• What is required: Extract each line holding the word "page" from the entries.

(Data to use begins)

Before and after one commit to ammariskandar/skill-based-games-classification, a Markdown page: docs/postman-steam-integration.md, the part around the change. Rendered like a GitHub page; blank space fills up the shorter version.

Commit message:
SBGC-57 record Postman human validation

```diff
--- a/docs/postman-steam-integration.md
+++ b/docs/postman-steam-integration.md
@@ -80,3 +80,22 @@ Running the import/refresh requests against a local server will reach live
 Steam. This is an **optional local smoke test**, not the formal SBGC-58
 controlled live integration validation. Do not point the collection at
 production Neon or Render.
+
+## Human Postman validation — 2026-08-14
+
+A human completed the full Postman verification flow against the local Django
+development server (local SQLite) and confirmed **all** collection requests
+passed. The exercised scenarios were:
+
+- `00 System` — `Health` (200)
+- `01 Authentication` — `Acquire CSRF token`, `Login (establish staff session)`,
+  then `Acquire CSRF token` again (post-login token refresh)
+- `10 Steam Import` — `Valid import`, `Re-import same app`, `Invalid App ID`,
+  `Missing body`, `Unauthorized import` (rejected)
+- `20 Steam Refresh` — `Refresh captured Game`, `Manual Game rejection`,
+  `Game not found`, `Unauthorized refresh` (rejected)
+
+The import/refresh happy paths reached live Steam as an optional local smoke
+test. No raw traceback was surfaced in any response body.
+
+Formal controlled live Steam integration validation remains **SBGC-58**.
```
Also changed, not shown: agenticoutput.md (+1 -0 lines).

(Data to use ends)
(Data to use begins)

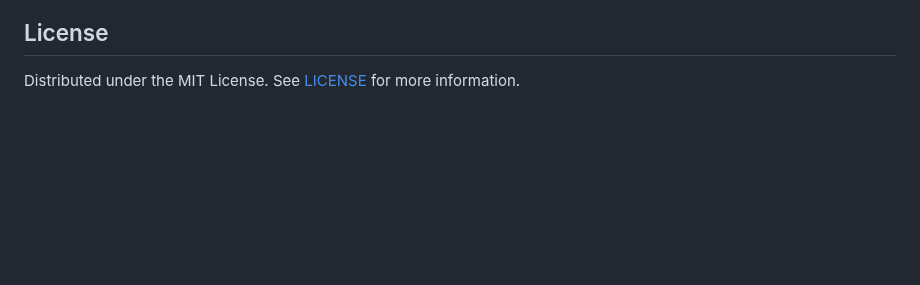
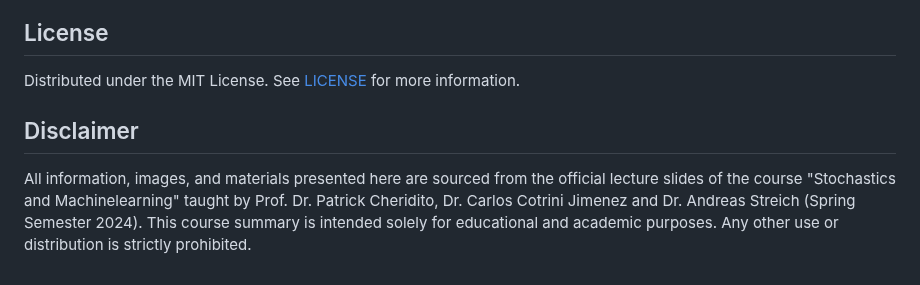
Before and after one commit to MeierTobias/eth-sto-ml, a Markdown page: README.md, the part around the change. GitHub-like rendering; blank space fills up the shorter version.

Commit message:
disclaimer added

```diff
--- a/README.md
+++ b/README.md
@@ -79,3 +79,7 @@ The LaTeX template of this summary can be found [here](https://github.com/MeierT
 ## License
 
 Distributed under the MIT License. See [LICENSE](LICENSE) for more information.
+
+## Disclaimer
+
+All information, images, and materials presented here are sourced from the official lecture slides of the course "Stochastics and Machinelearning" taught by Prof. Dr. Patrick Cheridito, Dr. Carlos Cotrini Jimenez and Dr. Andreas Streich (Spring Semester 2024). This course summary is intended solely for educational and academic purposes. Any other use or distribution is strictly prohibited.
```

(Data to use ends)
(Data to use begins)

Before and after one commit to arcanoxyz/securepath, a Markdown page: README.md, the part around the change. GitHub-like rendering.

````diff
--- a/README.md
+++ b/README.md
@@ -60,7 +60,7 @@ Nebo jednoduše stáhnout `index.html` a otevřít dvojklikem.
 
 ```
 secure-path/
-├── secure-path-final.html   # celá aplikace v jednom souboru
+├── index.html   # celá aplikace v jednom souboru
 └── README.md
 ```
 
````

(Data to use ends)

• Exercise answer:
Before and after one commit to ammariskandar/skill-based-games-classification, a Markdown page: docs/postman-steam-integration.md, the part around the change. Rendered like a GitHub page; blank space fills up the shorter version.
Before and after one commit to MeierTobias/eth-sto-ml, a Markdown page: README.md, the part around the change. GitHub-like rendering; blank space fills up the shorter version.
Before and after one commit to arcanoxyz/securepath, a Markdown page: README.md, the part around the change. GitHub-like rendering.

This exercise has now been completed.